"In our new growth strategy, I want not just hundreds but thousands of Chinese companies in Britain and British companies in China," Mr Brown said.
"I know that we will soon sign new strategic partnerships with India. Trade relations with the US are strong.
"So we need an outward-facing Britain, attracting inward investment and sustaining high value-added jobs."
Mr Brown reiterated that he would not withdraw the fiscal stimulus too early.
"Choking off recovery by turning off the life support for our economies prematurely would be fatal to British jobs, British growth and British prosperity for years," he said.

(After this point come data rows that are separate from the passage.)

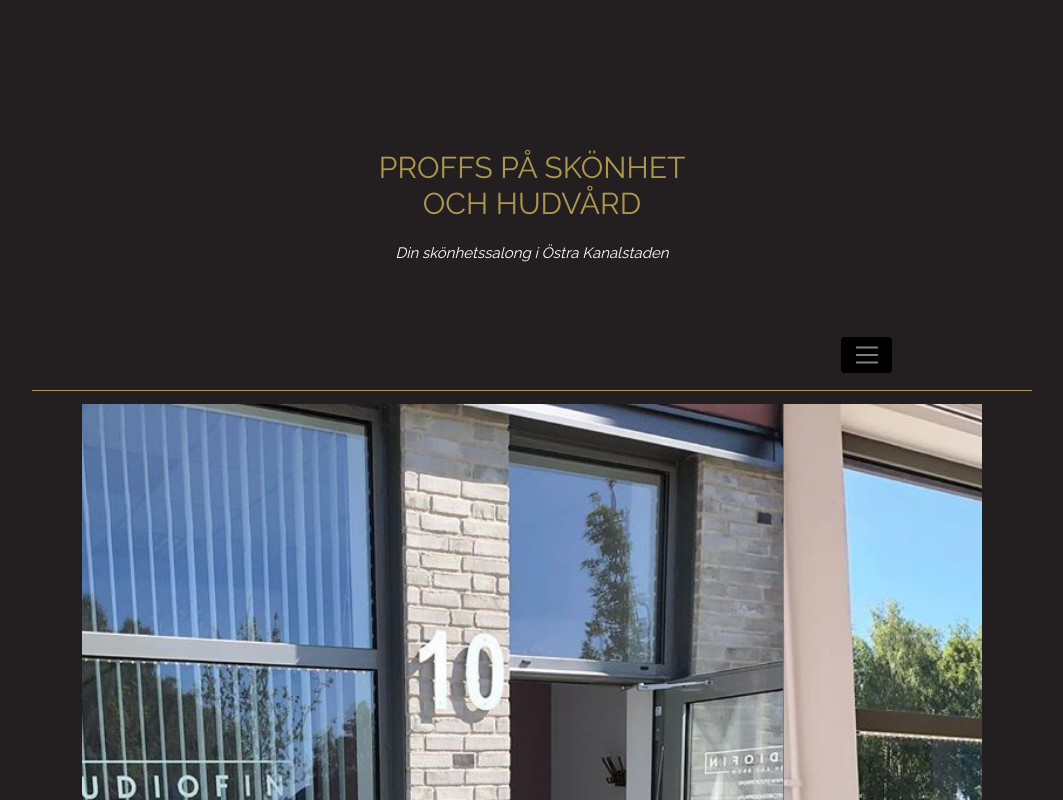
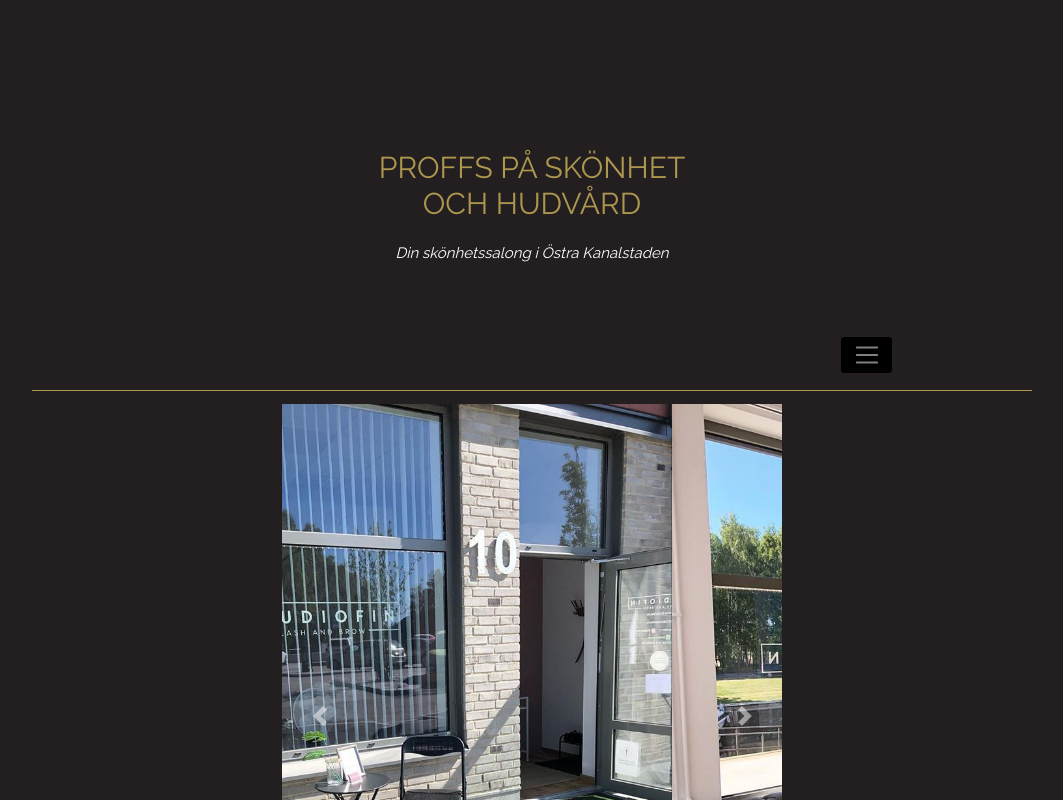
Before and after one commit to suebbe/studiofin, a React (Create React App) app: page / in a window 1280 px wide. Shown: the top 800 px of the page, without its empty margins (108-1171 px from the left). Built offline with nearby package versions, Linux system fonts and the light colour scheme.

Commit message:
added styling to about cards

```diff
--- a/src/components/about/About.css
+++ b/src/components/about/About.css
@@ -7,8 +7,9 @@
 }
 
 .personel-card {
-  max-width: 350px;
+  max-width: 300px;
   min-width: 220px;
+  min-height: 570px;
   margin: auto;
   opacity: .8;
   background: black;
--- a/src/components/home/Home.css
+++ b/src/components/home/Home.css
@@ -1,6 +1,6 @@
 .home-container {
   width: 100%;
-  max-width: 900px;
+  max-width: 500px;
   padding: 0;
   text-align: center;
 }
```
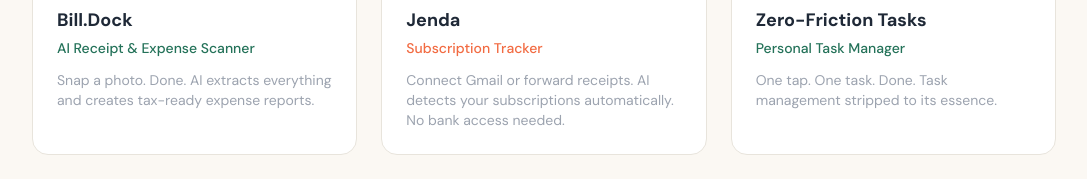
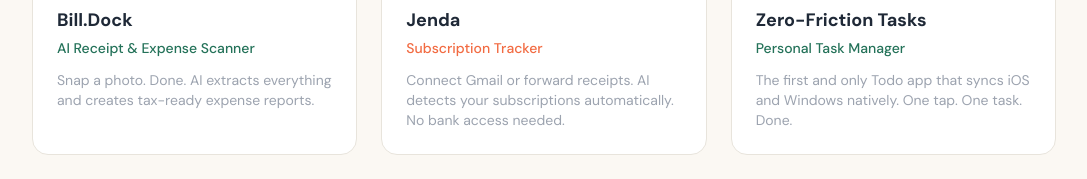
Before and after one commit to markushoefinger/vibem, a Next.js app: page / in a window 1280 px wide. Shown: the part 2613-2792 px from the top of the page, without its empty margins (96-1183 px from the left). Built offline with nearby package versions, Linux system fonts and the light colour scheme.

Commit message:
Update projects: fix URLs, add Jaukerl, Seajet Wallet, OAWS; remove WU badge and quote

```diff
--- a/src/app/page.tsx
+++ b/src/app/page.tsx
@@ -71,6 +71,19 @@
       <circle cx="16" cy="14" r="1" />
     </svg>
   ),
+  ship: (
+    <svg className="w-5 h-5" fill="none" viewBox="0 0 24 24" stroke="currentColor" strokeWidth={1.5}>
+      <path d="M3 17l2 4h14l2-4" />
+      <path d="M5 17V9l7-4 7 4v8" />
+      <path d="M12 5v8" />
+    </svg>
+  ),
+  health: (
+    <svg className="w-5 h-5" fill="none" viewBox="0 0 24 24" stroke="currentColor" strokeWidth={1.5}>
+      <path d="M19 3H5a2 2 0 00-2 2v14a2 2 0 002 2h14a2 2 0 002-2V5a2 2 0 00-2-2z" />
+      <path d="M12 8v8m-4-4h8" />
+    </svg>
+  ),
   arrow: (
     <svg className="w-4 h-4" fill="none" viewBox="0 0 24 24" stroke="currentColor" strokeWidth={2}>
       <path d="M17 8l4 4m0 0l-4 4m4-4H3" />
@@ -101,7 +114,7 @@
   {
     name: 'Zero-Friction Tasks',
     tagline: 'Personal Task Manager',
-    description: 'One tap. One task. Done. Task management stripped to its essence.',
+    description: 'The first and only Todo app that syncs iOS and Windows natively. One tap. One task. Done.',
     status: 'live',
     url: 'https://zerofriction.app',
     color: 'primary',
@@ -112,27 +125,36 @@
     tagline: 'Smart Email Responses',
     description: 'AI-powered email templates that actually sound like you.',
     status: 'coming',
-    url: 'https://starreply.at',
+    url: 'https://starreply.ai',
     color: 'coral',
     icon: Icons.mail,
   },
   {
-    name: 'Ohne Aktien wird schwer',
-    tagline: 'Performance Tracker',
-    description: 'Track your stock portfolio performance with clarity and precision.',
-    status: 'coming',
-    url: '#',
+    name: 'OAWS Performance',
+    tagline: 'Podcast Investment Tracker',
+    description: 'Aktienerwähnungen aus dem "Ohne Aktien wird schwer" Podcast vs. S&P 500 Index. Investment-Tracking seit August 2024.',
+    status: 'live',
+    url: 'https://oaws-performance.vercel.app/',
     color: 'primary',
     icon: Icons.chart,
   },
   {
-    name: 'Sea Wallet',
-    tagline: 'Crypto Portfolio',
-    description: 'Simple, beautiful crypto tracking without the complexity.',
-    status: 'coming',
-    url: '#',
+    name: 'Seajet Wallet',
+    tagline: 'Ferry Tickets to Wallet',
+    description: 'Convert your SEAJETS ferry tickets to Apple or Google Wallet. Board faster.',
+    status: 'live',
+    url: 'https://seajetswallet.onrender.com/',
     color: 'coral',
-    icon: Icons.wallet,
+    icon: Icons.ship,
+  },
+  {
+    name: 'Jaukerl',
+    tagline: 'ELGA e-Impfpass Analyse',
+    description: 'Analysiere deinen österreichischen ELGA e-Impfpass. Schnell, sicher, privat.',
+    status: 'live',
+    url: 'https://www.jaukerl.com/',
+    color: 'primary',
+    icon: Icons.health,
   },
 ];
 
@@ -248,7 +270,7 @@
                 We build micro-SaaS that actually makes sense — one perfect use case at a time.
               </p>
               <div className="flex flex-wrap gap-2">
-                {['30+ Years Digital', 'Serial Founder', 'WU Vienna', 'Product-First'].map((tag) => (
+                {['30+ Years Digital', 'Serial Founder', 'Product-First'].map((tag) => (
                   <span key={tag} className="px-3 py-1 bg-[var(--primary-bg)] text-[var(--primary)] text-xs font-medium rounded-full">
                     {tag}
                   </span>
@@ -379,15 +401,6 @@
         </div>
       </section>
 
-      {/* Quote */}
-      <section className="py-16 px-6 bg-[var(--primary)]">
-        <div className="max-w-3xl mx-auto text-center">
-          <blockquote className="text-2xl md:text-3xl font-medium text-white/90 italic">
-            &ldquo;When you try to be everything to everyone, you end up being nothing to anyone.&rdquo;
-          </blockquote>
-        </div>
-      </section>
-
       {/* Contact */}
       <section id="contact" className="py-24 px-6">
         <div className="max-w-xl mx-auto text-center">
```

"So that's why we will continue with our current plans to support our economy until the private sector recovery is established, and we will ensure that nothing we do will jeopardise that recovery.
"Our strategy has to be to go for growth, now and in the long term, supporting the economy while ensuring sustainable public finances."
Mr Brown set out a vision of high speed rail links from Britain reaching further into western European cities such as Amsterdam, in the Netherlands, and Cologne, in Germany.
Recommendations for a north-south high speed line in the UK are to be presented to the Government next month.
The Prime Minister said: "Let me tell you what we could ultimately achieve - a European network of train services that takes us quickly not just to Paris and Brussels but quickly to Cologne and to Amsterdam.
"And one that starts not just in London but in the north of our country."
He said journey times between Scotland and London could come down to under three hours.
"Faster rail travel, not only within Britain, but to and from the mainland of Europe, is within our grasp," he said.Reuse content